Saved data entries

== == ==

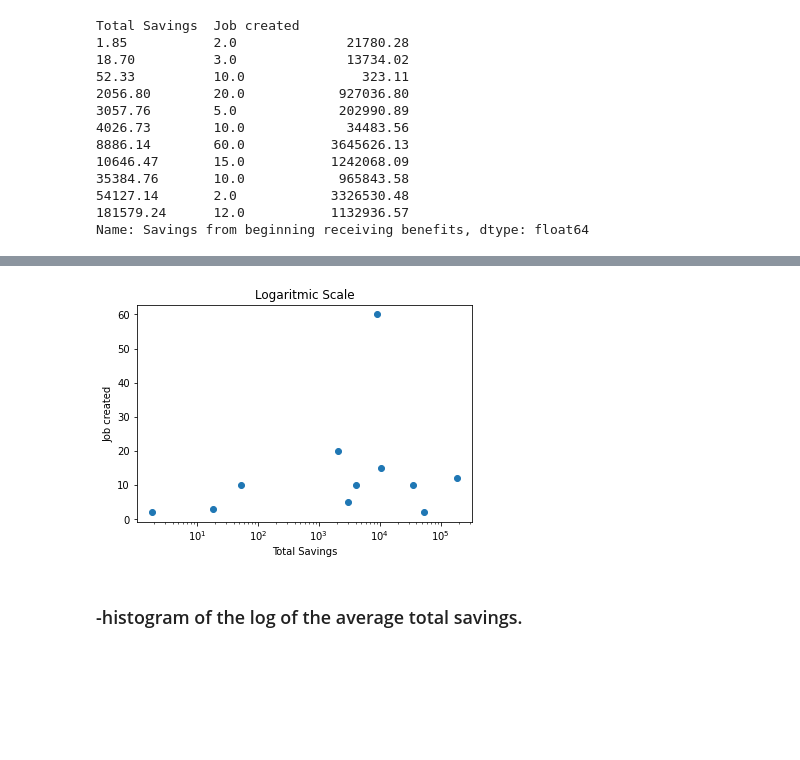
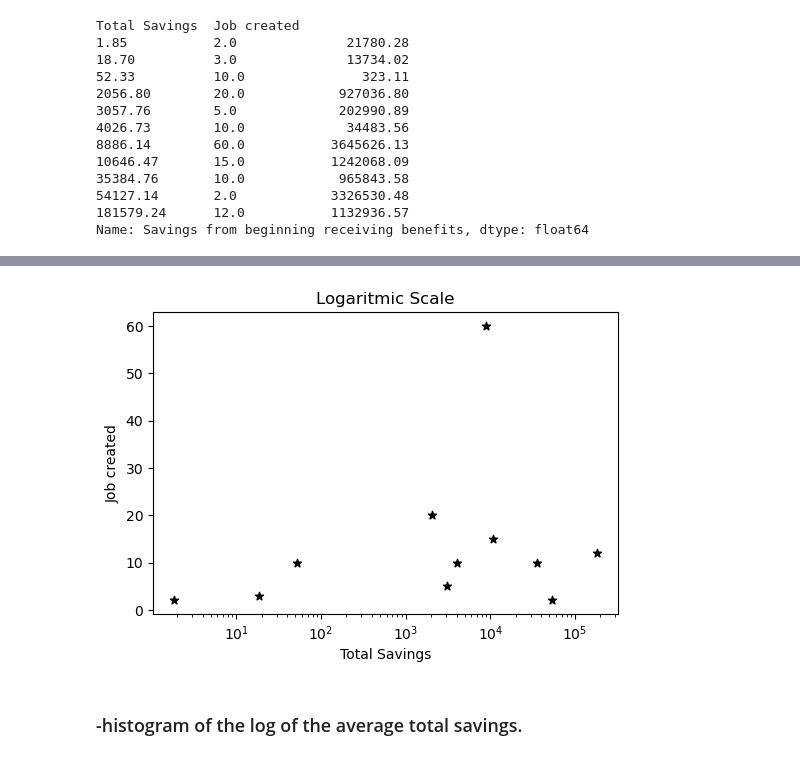
Before and after one commit to erdemsennik/binder-framework, a Jupyter notebook: Day8.ipynb, the cells around one changed output, grey strips where cells are left out. Saved outputs shown, nothing was run; the diff lists cells and outputs as text; code cells hidden in the pictures; blank space fills up the shorter version.

```diff
--- a/Day8.ipynb
+++ b/Day8.ipynb
@@ -409,12 +410,13 @@ plt.show()
 # %%
-plt.scatter(x,y)
+plt.figure(figsize=(6,4),dpi=100)
+plt.scatter(x,y,color='black',marker='*')
 plt.xscale("log")
 plt.xlabel('Total Savings')
 plt.ylabel('Job created')
 plt.title('Logaritmic Scale')
 plt.show()
 # %% [output]
-[figure, old version]
+[figure, new version]
 # %% [markdown]
 ### -histogram of the log of the average total savings.
 # %%
```
Also changed, not shown: parts of 5 cells of this notebook.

== == ==

One number only, please: the count of lines in the data that hold the word "figure".

- **OUTPUT BELOW**: 3